For more information or for reasonable accommodation, call Hilda
Madine, (301) 594-5595.
New Recipients To Be Announced
Pioneer Award Winners to Lecture At Inaugural Symposium
The first NIH Director's Pioneer Award Symposium will feature
the 2004 awardees discussing their research on Thursday, Sept.
29 in Masur Auditorium, Bldg. 10. In addition, NIH director Dr.
Elias Zerhouni will announce the 2005 recipients.
"Each Pioneer awardee is forging new ground in an important scientific
field," said Zerhouni. "Our goal was to support scientists of exceptional
creativity with pioneering concepts. It is obvious just from their
first year of work that these scientists are making good on their
promise to pursue far-ranging ideas that merit exploration."
Zerhouni will open the symposium at 8:15 a.m. A highlight of the
day will be the 2 p.m. roundtable talk among the 2004 award recipients.
The event will end with an informal reception at 3 p.m. The symposium
agenda is at http://nihroadmap.nih.gov/pioneer/symposium2005.
Attendance is free and there is no need to register.
Principles of Clinical Research Class
Registration for the 2005-2006 "Introduction to the Principles
and Practice of Clinical Research" began on Aug. 1. The course
will run from Oct. 17 through Feb. 21, 2006. The deadline for registering
is Oct. 5. Classes will be held on campus on Monday and Tuesday

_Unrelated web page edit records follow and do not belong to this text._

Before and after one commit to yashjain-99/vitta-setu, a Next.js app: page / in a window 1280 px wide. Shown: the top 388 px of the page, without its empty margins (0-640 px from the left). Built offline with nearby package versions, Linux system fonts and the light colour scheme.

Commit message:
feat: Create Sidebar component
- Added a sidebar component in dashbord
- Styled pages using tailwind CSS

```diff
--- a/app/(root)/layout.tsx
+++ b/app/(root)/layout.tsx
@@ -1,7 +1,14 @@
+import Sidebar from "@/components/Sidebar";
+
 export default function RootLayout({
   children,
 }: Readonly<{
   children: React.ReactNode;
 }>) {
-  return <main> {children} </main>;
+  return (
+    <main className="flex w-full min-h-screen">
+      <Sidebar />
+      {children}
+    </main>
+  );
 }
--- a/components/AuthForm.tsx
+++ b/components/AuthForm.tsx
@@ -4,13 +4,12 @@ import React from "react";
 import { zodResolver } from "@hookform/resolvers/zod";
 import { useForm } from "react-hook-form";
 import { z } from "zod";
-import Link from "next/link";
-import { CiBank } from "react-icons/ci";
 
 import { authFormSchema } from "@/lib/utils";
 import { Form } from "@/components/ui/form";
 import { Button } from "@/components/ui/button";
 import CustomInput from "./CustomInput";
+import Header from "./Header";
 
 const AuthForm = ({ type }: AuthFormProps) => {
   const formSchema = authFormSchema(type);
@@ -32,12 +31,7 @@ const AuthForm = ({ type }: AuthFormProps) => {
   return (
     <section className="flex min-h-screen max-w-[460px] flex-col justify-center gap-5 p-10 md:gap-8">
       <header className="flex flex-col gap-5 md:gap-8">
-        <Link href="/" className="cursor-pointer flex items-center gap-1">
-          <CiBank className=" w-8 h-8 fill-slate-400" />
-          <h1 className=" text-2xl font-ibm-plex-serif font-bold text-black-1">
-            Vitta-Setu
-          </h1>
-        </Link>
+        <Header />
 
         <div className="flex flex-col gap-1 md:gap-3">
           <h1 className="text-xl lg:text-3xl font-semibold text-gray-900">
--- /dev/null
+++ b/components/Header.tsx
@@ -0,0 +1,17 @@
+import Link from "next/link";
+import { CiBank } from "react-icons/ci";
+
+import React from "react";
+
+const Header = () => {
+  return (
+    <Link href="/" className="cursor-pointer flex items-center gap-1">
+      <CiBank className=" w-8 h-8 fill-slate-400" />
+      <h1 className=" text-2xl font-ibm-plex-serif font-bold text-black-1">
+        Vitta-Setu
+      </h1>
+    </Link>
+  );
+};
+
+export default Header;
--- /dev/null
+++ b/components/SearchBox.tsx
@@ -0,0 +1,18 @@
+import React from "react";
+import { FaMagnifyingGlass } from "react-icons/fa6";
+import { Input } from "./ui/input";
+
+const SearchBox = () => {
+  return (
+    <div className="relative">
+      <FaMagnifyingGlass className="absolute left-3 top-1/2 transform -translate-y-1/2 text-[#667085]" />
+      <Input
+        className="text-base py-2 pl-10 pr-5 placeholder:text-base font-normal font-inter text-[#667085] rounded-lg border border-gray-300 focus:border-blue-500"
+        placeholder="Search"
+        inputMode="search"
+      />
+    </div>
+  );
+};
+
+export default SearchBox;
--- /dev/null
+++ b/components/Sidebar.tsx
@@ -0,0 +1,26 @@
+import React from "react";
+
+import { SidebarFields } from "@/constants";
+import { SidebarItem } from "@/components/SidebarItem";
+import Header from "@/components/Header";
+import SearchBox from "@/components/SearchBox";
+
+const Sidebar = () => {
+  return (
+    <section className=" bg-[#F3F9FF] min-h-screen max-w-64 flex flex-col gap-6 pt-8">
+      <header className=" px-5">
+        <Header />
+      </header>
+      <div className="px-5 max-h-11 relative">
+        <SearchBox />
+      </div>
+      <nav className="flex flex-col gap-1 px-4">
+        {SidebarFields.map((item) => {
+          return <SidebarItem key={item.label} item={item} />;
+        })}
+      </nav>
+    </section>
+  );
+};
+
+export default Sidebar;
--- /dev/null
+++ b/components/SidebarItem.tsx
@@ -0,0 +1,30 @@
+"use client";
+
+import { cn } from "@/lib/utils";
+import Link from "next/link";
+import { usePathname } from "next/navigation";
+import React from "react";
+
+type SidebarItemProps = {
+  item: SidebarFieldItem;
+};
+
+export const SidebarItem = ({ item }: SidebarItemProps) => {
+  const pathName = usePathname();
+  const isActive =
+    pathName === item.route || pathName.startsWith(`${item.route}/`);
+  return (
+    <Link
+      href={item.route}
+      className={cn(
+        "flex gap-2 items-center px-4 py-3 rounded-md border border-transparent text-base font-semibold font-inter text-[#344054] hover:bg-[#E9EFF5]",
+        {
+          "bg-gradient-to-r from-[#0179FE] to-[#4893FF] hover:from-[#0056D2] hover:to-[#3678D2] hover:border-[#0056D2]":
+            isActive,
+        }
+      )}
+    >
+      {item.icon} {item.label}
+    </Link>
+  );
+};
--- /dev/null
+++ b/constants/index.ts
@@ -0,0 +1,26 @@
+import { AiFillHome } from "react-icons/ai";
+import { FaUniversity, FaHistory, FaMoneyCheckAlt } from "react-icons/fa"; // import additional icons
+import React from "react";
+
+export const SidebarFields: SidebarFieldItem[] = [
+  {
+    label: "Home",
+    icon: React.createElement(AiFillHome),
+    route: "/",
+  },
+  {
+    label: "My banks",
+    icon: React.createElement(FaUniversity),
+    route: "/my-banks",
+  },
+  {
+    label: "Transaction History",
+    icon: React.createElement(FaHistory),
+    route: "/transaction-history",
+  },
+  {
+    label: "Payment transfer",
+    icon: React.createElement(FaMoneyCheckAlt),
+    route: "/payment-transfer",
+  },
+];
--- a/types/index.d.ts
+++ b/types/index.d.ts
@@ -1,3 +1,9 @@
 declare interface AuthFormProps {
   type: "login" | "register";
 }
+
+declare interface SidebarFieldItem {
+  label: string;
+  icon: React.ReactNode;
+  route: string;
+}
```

evenings from 5 to 6:30. There is no charge for the course but
purchase of a textbook is required. A certificate will be awarded
upon successful completion of the course, including a final exam.
For more information or to register, visit http://www.cc.nih.gov/researchers/training/ippcr.shtml or
call (301) 496-9425.
FAES Seeks Executive Director
The Foundation for Advanced Education in the Sciences (FAES),
a non-profit organization that supports intramural research programs
at NIH, is recruiting for an executive director. A full description
of the organization and the position's responsibilities, scope
and compensation can be found on the FAES web site, www.FAES.org.
If interested and qualified, mail letter of interest, resume and
four references to: The Selection Committee, FAES, 1 Cloister Court,
Suite 230, Bethesda, MD 20814. No phone calls. Principals only.
Applications accepted until the position is filled.
Duncan To Give Nanotechnology Series